The Germans began launching air strikes on British naval convoys in October. In December, the Germans sank 30 smaller vessels with air strikes. The cooperation between the Royal Air Force and the Royal Navy was only just beginning. The first successful joint operation by British surface vessels and aircraft against a German vessel occurred on 30 January 1940. The target was the submarine U-55, which was successfully sunk in the joint operation.
Magnetic sea mines were a nuisance to the Allies
In October, the Germans started using magnetic sea mines dropped from the air on maritime routes. It took a while for the British to develop the equipment and methods needed to eliminate them.
The cash and carry legislation enabled the United States to support the Allies only
The United States of America declared itself to be neutral in the new large-scale European war. However, its sympathies lay with the Allies from the beginning. On 21 September, the United States Congress rejected a cash and carry bill, which would have enabled the sale of supplies to belligerent countries. It required payment in cash and for the supplies to be transported by the purchasing country’s own ships. President Franklin D. Roosevelt submitted the bill to the Congress again in October, when it was passed by both chambers. The law came into effect with the president’s signature on 5 November.
The United States subsequently forbade its own ships from operating on the coasts of the United Kingdom and France. On 7 November, these areas were defined as war zones where American ships were not allowed to operate. In practice, these two measures prevented Germany from trading with the United States. In contrast, the United Kingdom’s command of the sea enabled the Allies to trade with the United States.
Destruction of the German battleship Admiral Graf Spee
The German battleships Admiral Graf Spee and Deutschland attacked individual Allied merchant ships on the Atlantic Ocean.
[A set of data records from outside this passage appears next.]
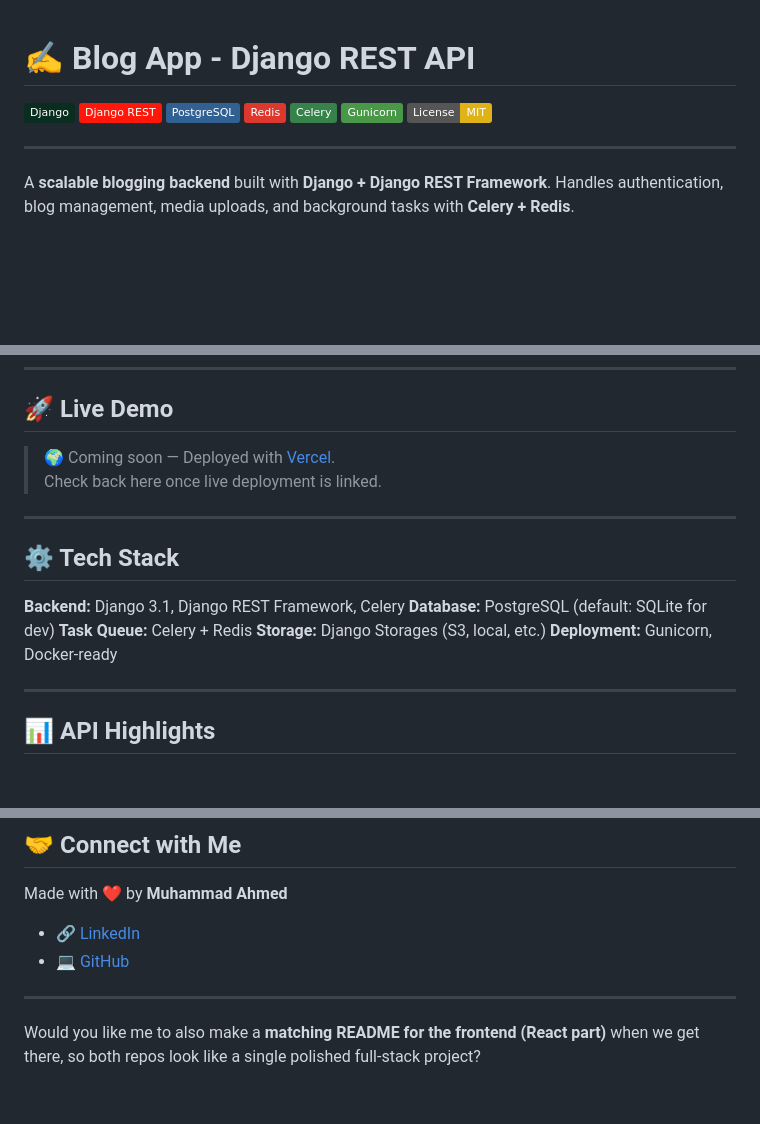
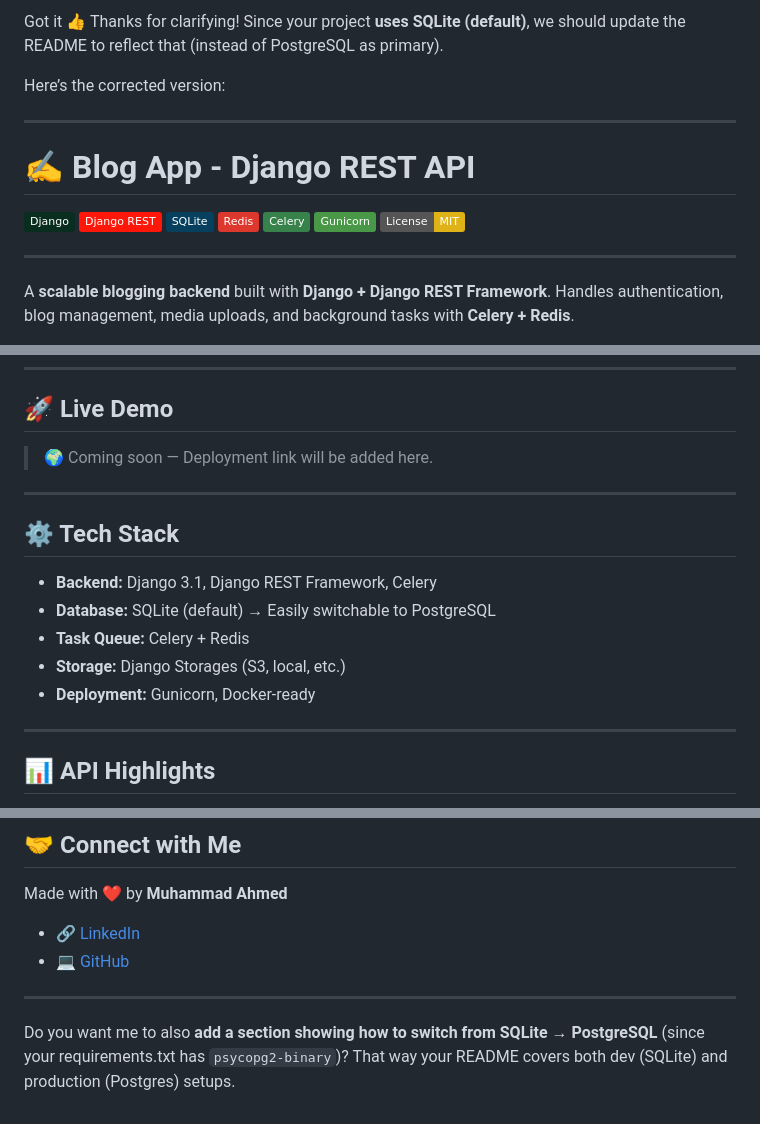
Before and after one commit to Ahmed291005/BlogApp, a Markdown page: README.md, 3 parts joined by grey strips. GitHub-like rendering; badges without logos; blank space fills up the shorter version.

```diff
--- a/README.md
+++ b/README.md
@@ -1,8 +1,14 @@
+Got it 👍 Thanks for clarifying! Since your project **uses SQLite (default)**, we should update the README to reflect that (instead of PostgreSQL as primary).
+
+Here’s the corrected version:
+
+---
+
 # ✍️ Blog App - Django REST API
 
 ![Django](https://img.shields.io/badge/Django-092E20?logo=django\&logoColor=white)
 ![Django REST](https://img.shields.io/badge/Django%20REST-ff1709?logo=django\&logoColor=white)
-![PostgreSQL](https://img.shields.io/badge/PostgreSQL-316192?logo=postgresql\&logoColor=white)
+![SQLite](https://img.shields.io/badge/SQLite-07405E?logo=sqlite\&logoColor=white)
 ![Redis](https://img.shields.io/badge/Redis-DC382D?logo=redis\&logoColor=white)
 ![Celery](https://img.shields.io/badge/Celery-37814A?logo=celery\&logoColor=white)
 ![Gunicorn](https://img.shields.io/badge/Gunicorn-499848?logo=gunicorn\&logoColor=white)
@@ -28,18 +34,17 @@ Handles authentication, blog management, media uploads, and background tasks wit
 
 ## 🚀 Live Demo
 
-> 🌍 Coming soon — Deployed with [Vercel](https://vercel.com/).
-Check back here once live deployment is linked.
+> 🌍 Coming soon — Deployment link will be added here.
 
 ---
 
 ## ⚙️ Tech Stack
 
-**Backend:** Django 3.1, Django REST Framework, Celery
-**Database:** PostgreSQL (default: SQLite for dev)
-**Task Queue:** Celery + Redis
-**Storage:** Django Storages (S3, local, etc.)
-**Deployment:** Gunicorn, Docker-ready
+* **Backend:** Django 3.1, Django REST Framework, Celery
+* **Database:** SQLite (default) → Easily switchable to PostgreSQL
+* **Task Queue:** Celery + Redis
+* **Storage:** Django Storages (S3, local, etc.)
+* **Deployment:** Gunicorn, Docker-ready
 
 ---
 
@@ -129,5 +134,4 @@ Made with ❤️ by **Muhammad Ahmed**
 
 ---
 
-
-Would you like me to also make a **matching README for the frontend (React part)** when we get there, so both repos look like a single polished full-stack project?
+Do you want me to also **add a section showing how to switch from SQLite → PostgreSQL** (since your requirements.txt has `psycopg2-binary`)? That way your README covers both dev (SQLite) and production (Postgres) setups.
```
A British naval squadron commanded by Commodore Henry Harwood located the Admiral Graf Spee in international waters near the coast of South America on 14 December. Harwood’s squadron comprised one heavy and three light cruisers at the time.
In the ensuing battle, the German vessel suffered heavy enough losses that its commander, Captain Hans Langsdorff, considered it to be best to head for the port of Montevideo, the capital of Uruguay, for repairs. Harwood’s squadron, which had also taken damage, stayed within international waters to await the German ship.
The Uruguayan authorities refused the request of the German vessel’s captain for a prolonged stay under the Hague Convention of 1907. The captain received instructions from Germany to scuttle his ship, which he did upon departing Montevideo on 17 December. Langsdorff shot himself three days later.
The British boarded the German ship Altmark in Norwegian territorial waters
The German vessel Altmark lying aground in a fjord in Norway on 24 February 1940. The Royal Navy had released the 300 prisoners of war on board the ship on 16 February 1940. Image: Popperfoto/Getty Images.
The crews of ships that had been destroyed by the battleship Admiral Graf Spee had been taken prisoner and transferred to a tanker that served as a support ship. The tanker was called Altmark. The vessel had departed on a journey home with the prisoners on board before the naval battle that took place off the coast of Uruguay. On 14 February, while travelling in Norwegian territorial waters, the vessel was spotted by a naval unit comprising British escort ships.
Despite the opposition of the Norwegians, the escort ship HMS Cossack arrived in Norwegian waters and cornered Altmark in a fjord called Jøssingfjord on 16 February. The British marines boarded the ship and freed the imprisoned British sailors, who numbered over 300.
The Altmark incident likely contributed to Hitler’s decision to conquer Norway. On 21 February, Colonel General Nikolaus von Falkenhorst was ordered by Hitler to prepare a plan for conquering Norway. Hitler’s order to conquer Denmark and Norway (Weisung für ”Fall Weserübung”) is dated 1 March 1940.